_EXERCISE_: Your task is to print all of the data word for word.

Stored entries
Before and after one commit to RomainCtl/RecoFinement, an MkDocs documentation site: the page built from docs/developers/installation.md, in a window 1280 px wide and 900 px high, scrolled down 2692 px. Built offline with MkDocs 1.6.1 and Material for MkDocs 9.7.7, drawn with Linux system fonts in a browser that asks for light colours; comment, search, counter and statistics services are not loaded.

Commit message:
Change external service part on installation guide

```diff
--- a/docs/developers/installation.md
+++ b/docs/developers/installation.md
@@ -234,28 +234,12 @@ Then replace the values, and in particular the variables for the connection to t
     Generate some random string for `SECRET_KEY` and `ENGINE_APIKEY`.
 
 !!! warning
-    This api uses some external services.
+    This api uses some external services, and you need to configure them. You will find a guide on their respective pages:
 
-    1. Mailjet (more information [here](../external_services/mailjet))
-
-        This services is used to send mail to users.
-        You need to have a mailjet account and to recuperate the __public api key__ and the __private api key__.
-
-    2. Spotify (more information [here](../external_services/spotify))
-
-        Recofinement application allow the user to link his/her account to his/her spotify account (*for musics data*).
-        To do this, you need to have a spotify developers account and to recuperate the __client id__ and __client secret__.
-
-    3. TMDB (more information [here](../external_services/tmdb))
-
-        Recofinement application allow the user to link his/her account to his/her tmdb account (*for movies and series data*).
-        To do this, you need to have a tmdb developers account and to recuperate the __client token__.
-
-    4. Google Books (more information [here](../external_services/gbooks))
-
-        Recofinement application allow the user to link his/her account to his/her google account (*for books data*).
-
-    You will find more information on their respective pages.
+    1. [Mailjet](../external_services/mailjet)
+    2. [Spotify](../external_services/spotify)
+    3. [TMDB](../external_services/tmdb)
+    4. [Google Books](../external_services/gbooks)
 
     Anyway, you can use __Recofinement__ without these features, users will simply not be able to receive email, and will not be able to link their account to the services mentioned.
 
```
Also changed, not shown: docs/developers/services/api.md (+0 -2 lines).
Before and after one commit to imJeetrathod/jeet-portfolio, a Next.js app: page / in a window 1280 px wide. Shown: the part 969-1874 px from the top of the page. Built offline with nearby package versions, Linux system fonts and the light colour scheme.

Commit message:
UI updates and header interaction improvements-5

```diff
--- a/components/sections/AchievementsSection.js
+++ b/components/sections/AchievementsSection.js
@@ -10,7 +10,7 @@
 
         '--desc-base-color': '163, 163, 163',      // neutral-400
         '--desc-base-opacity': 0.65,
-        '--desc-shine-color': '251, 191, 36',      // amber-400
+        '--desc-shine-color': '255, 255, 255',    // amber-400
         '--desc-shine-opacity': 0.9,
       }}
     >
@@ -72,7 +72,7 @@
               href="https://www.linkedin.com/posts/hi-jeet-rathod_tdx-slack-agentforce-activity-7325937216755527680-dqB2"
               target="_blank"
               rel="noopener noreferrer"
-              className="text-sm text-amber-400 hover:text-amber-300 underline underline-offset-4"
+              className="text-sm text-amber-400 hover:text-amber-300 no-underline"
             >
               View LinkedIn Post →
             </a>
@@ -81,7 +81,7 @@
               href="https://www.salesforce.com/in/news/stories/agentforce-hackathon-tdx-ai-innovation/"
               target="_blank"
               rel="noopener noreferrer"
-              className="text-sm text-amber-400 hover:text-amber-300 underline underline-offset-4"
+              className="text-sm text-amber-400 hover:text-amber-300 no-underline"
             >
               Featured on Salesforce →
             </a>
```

_SOLUTION BELOW_:
Before and after one commit to RomainCtl/RecoFinement, an MkDocs documentation site: the page built from docs/developers/installation.md, in a window 1280 px wide and 900 px high, scrolled down 2692 px. Built offline with MkDocs 1.6.1 and Material for MkDocs 9.7.7, drawn with Linux system fonts in a browser that asks for light colours; comment, search, counter and statistics services are not loaded.

Commit message:
Change external service part on installation guide

```diff
--- a/docs/developers/installation.md
+++ b/docs/developers/installation.md
@@ -234,28 +234,12 @@ Then replace the values, and in particular the variables for the connection to t
     Generate some random string for `SECRET_KEY` and `ENGINE_APIKEY`.
 
 !!! warning
-    This api uses some external services.
+    This api uses some external services, and you need to configure them. You will find a guide on their respective pages:
 
-    1. Mailjet (more information [here](../external_services/mailjet))
-
-        This services is used to send mail to users.
-        You need to have a mailjet account and to recuperate the __public api key__ and the __private api key__.
-
-    2. Spotify (more information [here](../external_services/spotify))
-
-        Recofinement application allow the user to link his/her account to his/her spotify account (*for musics data*).
-        To do this, you need to have a spotify developers account and to recuperate the __client id__ and __client secret__.
-
-    3. TMDB (more information [here](../external_services/tmdb))
-
-        Recofinement application allow the user to link his/her account to his/her tmdb account (*for movies and series data*).
-        To do this, you need to have a tmdb developers account and to recuperate the __client token__.
-
-    4. Google Books (more information [here](../external_services/gbooks))
-
-        Recofinement application allow the user to link his/her account to his/her google account (*for books data*).
-
-    You will find more information on their respective pages.
+    1. [Mailjet](../external_services/mailjet)
+    2. [Spotify](../external_services/spotify)
+    3. [TMDB](../external_services/tmdb)
+    4. [Google Books](../external_services/gbooks)
 
     Anyway, you can use __Recofinement__ without these features, users will simply not be able to receive email, and will not be able to link their account to the services mentioned.
 
```
Also changed, not shown: docs/developers/services/api.md (+0 -2 lines).
Before and after one commit to imJeetrathod/jeet-portfolio, a Next.js app: page / in a window 1280 px wide. Shown: the part 969-1874 px from the top of the page. Built offline with nearby package versions, Linux system fonts and the light colour scheme.

Commit message:
UI updates and header interaction improvements-5

```diff
--- a/components/sections/AchievementsSection.js
+++ b/components/sections/AchievementsSection.js
@@ -10,7 +10,7 @@
 
         '--desc-base-color': '163, 163, 163',      // neutral-400
         '--desc-base-opacity': 0.65,
-        '--desc-shine-color': '251, 191, 36',      // amber-400
+        '--desc-shine-color': '255, 255, 255',    // amber-400
         '--desc-shine-opacity': 0.9,
       }}
     >
@@ -72,7 +72,7 @@
               href="https://www.linkedin.com/posts/hi-jeet-rathod_tdx-slack-agentforce-activity-7325937216755527680-dqB2"
               target="_blank"
               rel="noopener noreferrer"
-              className="text-sm text-amber-400 hover:text-amber-300 underline underline-offset-4"
+              className="text-sm text-amber-400 hover:text-amber-300 no-underline"
             >
               View LinkedIn Post →
             </a>
@@ -81,7 +81,7 @@
               href="https://www.salesforce.com/in/news/stories/agentforce-hackathon-tdx-ai-innovation/"
               target="_blank"
               rel="noopener noreferrer"
-              className="text-sm text-amber-400 hover:text-amber-300 underline underline-offset-4"
+              className="text-sm text-amber-400 hover:text-amber-300 no-underline"
             >
               Featured on Salesforce →
             </a>
```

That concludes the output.